We can use our mobile devices for pretty much everything these days. You'll now start receiving text alerts when severe weather threatens.
Ring, Ring -- this was the main use of telephones and cell phones in the beginning, but in today's day in age it's all about mobile apps, GPS, gaming, email, text messaging, video chats, and much, much more! To be honest, I can hardly keep up with it.
Now I will say, I do like to keep up with the latest weather apps, since I always like to know what's going on with the weather. Obviously I'm bias, but I think the StormWatch 7 app for iPhone and Andorid is a great go-to (sorry, had to plug!). Whether you download weather apps or not, you'll soon start receiving text alerts when severe weather warnings are issued.
Wireless Emergency Alerts (WEA) are emergency messages sent by authorized government alerting authorities through your mobile carrier. WEA is a partnership between FEMA, the Federal Communications Commission (FCC), and wireless carriers, to enhance public safety.
Anytime a life threatening weather warning is issued you'll receive a text message.

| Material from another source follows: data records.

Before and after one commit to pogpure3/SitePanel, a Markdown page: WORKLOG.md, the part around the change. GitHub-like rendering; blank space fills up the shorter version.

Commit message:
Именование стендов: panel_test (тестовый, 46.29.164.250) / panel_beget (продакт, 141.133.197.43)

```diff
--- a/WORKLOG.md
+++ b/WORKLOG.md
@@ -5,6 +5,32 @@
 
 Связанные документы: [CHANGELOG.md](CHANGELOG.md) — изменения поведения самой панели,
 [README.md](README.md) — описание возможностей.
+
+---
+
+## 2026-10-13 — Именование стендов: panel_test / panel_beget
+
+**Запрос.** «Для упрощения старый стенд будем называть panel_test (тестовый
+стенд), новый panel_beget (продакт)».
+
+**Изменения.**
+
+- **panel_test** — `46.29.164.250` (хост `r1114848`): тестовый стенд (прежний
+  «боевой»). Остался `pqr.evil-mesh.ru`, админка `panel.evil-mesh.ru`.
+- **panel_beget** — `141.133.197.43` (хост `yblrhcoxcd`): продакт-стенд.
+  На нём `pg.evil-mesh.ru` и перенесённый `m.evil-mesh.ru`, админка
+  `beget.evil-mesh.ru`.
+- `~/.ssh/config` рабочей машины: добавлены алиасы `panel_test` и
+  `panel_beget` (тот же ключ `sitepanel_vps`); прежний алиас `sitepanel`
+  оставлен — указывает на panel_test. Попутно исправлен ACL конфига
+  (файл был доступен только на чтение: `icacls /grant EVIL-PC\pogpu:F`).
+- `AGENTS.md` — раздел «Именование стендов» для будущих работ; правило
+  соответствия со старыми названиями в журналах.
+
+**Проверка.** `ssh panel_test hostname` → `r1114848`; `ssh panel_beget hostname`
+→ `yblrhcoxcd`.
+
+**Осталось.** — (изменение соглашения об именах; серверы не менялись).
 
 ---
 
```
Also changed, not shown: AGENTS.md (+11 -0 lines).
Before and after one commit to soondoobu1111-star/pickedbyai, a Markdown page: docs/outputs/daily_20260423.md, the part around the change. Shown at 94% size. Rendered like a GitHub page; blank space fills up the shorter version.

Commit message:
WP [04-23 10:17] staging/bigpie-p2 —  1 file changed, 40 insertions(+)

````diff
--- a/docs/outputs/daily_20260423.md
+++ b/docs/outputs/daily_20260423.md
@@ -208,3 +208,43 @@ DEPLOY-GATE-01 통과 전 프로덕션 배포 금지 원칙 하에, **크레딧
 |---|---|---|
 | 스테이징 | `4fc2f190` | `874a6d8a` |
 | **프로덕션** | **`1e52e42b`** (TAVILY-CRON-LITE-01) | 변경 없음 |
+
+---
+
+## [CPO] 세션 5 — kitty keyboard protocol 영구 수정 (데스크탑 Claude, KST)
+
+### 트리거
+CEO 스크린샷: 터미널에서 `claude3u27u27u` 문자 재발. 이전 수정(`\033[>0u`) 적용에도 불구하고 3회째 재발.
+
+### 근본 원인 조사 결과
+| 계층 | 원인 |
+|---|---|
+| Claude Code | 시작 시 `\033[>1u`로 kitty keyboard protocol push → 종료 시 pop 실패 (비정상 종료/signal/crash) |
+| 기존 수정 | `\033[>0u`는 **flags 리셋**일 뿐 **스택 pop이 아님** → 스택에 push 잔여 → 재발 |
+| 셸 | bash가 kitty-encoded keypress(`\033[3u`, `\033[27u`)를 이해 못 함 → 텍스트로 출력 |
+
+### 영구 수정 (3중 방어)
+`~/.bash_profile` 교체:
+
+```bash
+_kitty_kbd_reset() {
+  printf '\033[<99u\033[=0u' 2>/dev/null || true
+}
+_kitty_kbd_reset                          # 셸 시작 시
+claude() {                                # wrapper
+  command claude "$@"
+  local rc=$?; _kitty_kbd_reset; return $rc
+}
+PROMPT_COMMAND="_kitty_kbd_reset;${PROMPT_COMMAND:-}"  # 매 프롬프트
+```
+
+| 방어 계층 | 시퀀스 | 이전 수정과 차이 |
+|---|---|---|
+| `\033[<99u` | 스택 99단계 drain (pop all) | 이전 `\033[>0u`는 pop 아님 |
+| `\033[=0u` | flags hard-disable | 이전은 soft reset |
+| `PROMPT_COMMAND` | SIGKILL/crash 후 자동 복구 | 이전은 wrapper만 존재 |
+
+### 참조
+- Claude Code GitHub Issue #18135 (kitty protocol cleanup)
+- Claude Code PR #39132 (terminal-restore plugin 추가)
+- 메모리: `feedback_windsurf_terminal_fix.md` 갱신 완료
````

The National Weather Service will send out alerts such as, tsunami warnings, tornado and flash flood warnings, hurricane, blizzard and a few warnings. This alert system will also be utilized to send Presidential alerts and Amber alerts.
Now, don't worry - your phone won't start alerting you when there is a tornado warning in Oklahoma, but it will text you if you are in the geographic area with an active warning. How does your phone know? An alert will be sent through the nearest cellular broadcast towers, so it is not utilizing GPS and therefore does not know your exact location. Any WEA-capable phone in that particular area on a participating network will receive the alert. The text alerts won't cost you anything either.
The goals is to have these push text messages sent within the next few months. Some areas have already undergone test text alerts. You can find out more information here.
With such highly sophisticated "smart" phones, I think this is a "smart" and effective way of reaching the public and alerting them to pertinent information. It could help save your life.